“It’s not a policy we’re taking to this election; it’s important we continue to see reform to paid parental leave,” she told the ABC.
“It’s Labor that introduced paid parental leave, we want to see improvements in it over time. It isn’t possible for us to fix every problem that this government has created, including the problem of the superannuation pay gap, in our first term of government.”
Her words echo those of Treasurer Josh Frydenberg when we asked him last month about the Coalition’s support for the initiative. Like Labor, they had come close to supporting it until, ironically, Minister for Families and Social Services Anne Ruston blocked it.
After suggesting that a 2020 Retirement Income Review had said the results of paying super on parental leave would be negligible – in fact, the Review supported the idea and said the payments should be made – he told us: “I can’t do everything”.
So that leaves only the Greens and Independents supporting a scheme that would impact 160,000 new mothers every year and help erode a savings gap of up to $150,000 which can mean the difference between a comfortable retirement at the end of a working life, or penury.
Really simple Money, a financial literacy website for 30+ women, started a campaign to win this important change for women three months ago, after it was revealed that those aged 55+ are the fastest growing group of homeless in Australia.
These are retired professionals who have given a lifetime of service and brought up families. But because of a lack of financial education and often believing husbands and family would take care of them, end up with no savings to take care of their old age.

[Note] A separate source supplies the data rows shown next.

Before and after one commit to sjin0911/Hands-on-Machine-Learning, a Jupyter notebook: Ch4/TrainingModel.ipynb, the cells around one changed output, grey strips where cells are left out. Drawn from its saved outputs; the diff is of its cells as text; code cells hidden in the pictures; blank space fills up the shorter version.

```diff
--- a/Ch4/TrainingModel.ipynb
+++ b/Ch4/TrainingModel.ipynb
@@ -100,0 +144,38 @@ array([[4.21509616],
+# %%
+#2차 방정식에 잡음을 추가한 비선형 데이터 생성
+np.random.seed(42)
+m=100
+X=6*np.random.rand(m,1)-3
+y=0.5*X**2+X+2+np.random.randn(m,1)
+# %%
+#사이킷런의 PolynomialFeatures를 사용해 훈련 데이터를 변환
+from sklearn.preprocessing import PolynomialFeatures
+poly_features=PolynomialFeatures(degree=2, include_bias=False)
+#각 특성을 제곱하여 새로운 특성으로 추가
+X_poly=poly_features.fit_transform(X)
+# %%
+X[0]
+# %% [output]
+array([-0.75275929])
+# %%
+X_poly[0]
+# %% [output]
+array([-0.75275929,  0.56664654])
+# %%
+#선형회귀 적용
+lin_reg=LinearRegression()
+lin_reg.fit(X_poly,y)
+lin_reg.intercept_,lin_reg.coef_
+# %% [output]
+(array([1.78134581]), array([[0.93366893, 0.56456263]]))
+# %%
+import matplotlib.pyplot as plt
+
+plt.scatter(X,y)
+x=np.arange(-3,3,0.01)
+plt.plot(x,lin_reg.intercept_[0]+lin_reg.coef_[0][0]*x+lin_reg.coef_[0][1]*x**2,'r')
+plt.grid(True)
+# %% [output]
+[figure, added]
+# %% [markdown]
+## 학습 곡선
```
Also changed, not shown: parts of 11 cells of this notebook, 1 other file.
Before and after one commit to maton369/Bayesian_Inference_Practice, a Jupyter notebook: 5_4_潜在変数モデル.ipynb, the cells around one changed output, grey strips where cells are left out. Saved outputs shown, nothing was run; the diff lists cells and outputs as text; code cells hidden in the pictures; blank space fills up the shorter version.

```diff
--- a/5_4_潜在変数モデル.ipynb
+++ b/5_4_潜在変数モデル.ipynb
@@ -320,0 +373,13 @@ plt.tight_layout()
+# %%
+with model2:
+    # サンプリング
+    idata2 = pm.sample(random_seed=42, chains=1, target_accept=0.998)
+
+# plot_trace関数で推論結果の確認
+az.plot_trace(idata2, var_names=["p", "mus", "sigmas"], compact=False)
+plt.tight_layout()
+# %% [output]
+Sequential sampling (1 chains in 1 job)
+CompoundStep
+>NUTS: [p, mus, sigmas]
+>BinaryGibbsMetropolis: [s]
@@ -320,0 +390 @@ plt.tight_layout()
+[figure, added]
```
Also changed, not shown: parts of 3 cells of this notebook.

How can this happen? The answer today is that 88 per cent of those who leave the workforce to bring up children are women. And they go on to continue carrying for children for five years. They might take part time work, but mot won’t regain the status their career had before they had children.
And because they did not receive any super payment during those years, the gap beings to open up and is rarely replaced. A lack of awareness, and a high divorce rate.
Those like Anne Ruston, who apparently believes it is too expensive, are just wrong. It costs around $200 million a year – less, as the Greens are fond of pointing out, than the cost of the commuter car parks the Coalition is promising for marginal seats.
We polled 1,000 mainly women in February – and 82 per cent of them said they were in favour of super payments on parental leave, and 71.4 per cent told us they didn’t think they would have enough saved to allow them to leave work.
Perhaps more shocking, 60.4 per cent said they had no idea how much they’d need for a comfortable retirement because they hadn’t thought about it. And 92 per cent of those we spoke to said they would factor in support for the policy when it came to casting their vote on May 21.
Many political pundits believe women will be the most powerful force in this election. Yet strangely, their issues – and their strongest political representatives – appear to have been sidelined and silenced.
As we approach the pointy end of this campaign, it’s not too late for one of the parties to announce a re-examination of the case for super on parental leave – and, at the very least, an awareness program to ensure women realise the consequences of the gender cap.